By Janine Chow:
Wazhma Sadat stood erect on stage. Clad in black, hands clenched by her side. Not walking, not gesticulating. She didn’t move at all. But she held her audience spellbound.
“How is it not to live in war?”
This was TEDx Yale. As one of the only Afghans in Yale, Sadat had been invited to speak at the conference. Despite her confession to having been nervous about public speaking, her oration, delivered with striking pathos, stood out among twenty-four other exceptional speeches for its sheer stunning power.
Today, Wazhma Sadat shared with us her voice and her extraordinary story.
She spoke of Afghanistan at war, of a childhood plagued by constant fear—taking refuge in the basement, futilely attempting to shut her senses to the wrenching daily reality of the sound of jets that came at 3:00 in the morning. She spoke of a broken Afghanistan thirteen years later, of an old and beloved teacher who was “happy” to have lost his sight and most of his hearing so he did not “see the children begging on the street” or “hear the sound of the bombs.” She spoke of a people “who still don’t know how to not to live in war.”

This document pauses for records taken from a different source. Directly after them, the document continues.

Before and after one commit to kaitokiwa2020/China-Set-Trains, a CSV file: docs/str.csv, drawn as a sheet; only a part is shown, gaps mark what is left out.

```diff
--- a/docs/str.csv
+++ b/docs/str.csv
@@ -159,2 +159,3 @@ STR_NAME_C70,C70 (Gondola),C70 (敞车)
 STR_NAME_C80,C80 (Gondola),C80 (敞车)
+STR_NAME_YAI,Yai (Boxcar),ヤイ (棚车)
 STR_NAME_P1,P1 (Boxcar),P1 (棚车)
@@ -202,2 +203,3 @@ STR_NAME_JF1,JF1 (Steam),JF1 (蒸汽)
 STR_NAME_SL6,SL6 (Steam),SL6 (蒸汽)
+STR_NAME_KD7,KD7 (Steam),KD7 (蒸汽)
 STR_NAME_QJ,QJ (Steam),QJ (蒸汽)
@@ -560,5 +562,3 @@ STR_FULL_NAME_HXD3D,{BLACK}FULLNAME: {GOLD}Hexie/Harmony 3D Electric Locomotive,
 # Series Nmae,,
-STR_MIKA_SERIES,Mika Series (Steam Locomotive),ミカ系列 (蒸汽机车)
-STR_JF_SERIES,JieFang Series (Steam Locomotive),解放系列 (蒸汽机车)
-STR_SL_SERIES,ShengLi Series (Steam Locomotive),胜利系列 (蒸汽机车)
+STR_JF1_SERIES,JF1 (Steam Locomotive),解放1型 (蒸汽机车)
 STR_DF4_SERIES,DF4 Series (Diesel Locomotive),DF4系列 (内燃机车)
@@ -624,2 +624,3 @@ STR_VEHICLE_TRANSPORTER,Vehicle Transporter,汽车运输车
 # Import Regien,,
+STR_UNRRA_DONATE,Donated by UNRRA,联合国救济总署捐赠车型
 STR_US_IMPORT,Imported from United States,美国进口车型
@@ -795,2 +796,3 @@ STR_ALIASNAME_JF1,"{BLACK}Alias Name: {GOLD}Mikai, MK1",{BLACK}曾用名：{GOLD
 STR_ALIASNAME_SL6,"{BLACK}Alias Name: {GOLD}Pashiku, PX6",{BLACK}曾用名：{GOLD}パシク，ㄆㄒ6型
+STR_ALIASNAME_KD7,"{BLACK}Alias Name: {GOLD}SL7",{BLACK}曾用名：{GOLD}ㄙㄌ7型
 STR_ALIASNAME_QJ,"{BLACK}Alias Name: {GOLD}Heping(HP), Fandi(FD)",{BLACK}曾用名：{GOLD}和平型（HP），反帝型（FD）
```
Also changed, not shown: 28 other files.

Sadat spoke, most of all, of a country bereaved of its voice.
When she visited her old teacher, she asked him what he thought of the increasing lack of security in Afghanistan. “He thanked me for being the first person who ever asked him what he thought.”
Here, Sadat said, she really understood the value of people and the human voice.
As Afghanistan rebuilds itself, she said, the decision makers do not listen to the vast majority of the population, the “average Afghans who are teachers and farmers and shopkeepers.” A small group of people implement their projects “without remembering that they [the everyday Afghans] have a voice in the rebuilding of our country as well.”
“I wanted to hear them,” said Sadat as the audience hung on her words. “I wanted them to believe they had a voice.” And so she related how she began a program that markets Afghan women’s products in the United States. Even if they cannot communicate with words, “they communicate with the flowers they embroider and the products” they send to the U.S.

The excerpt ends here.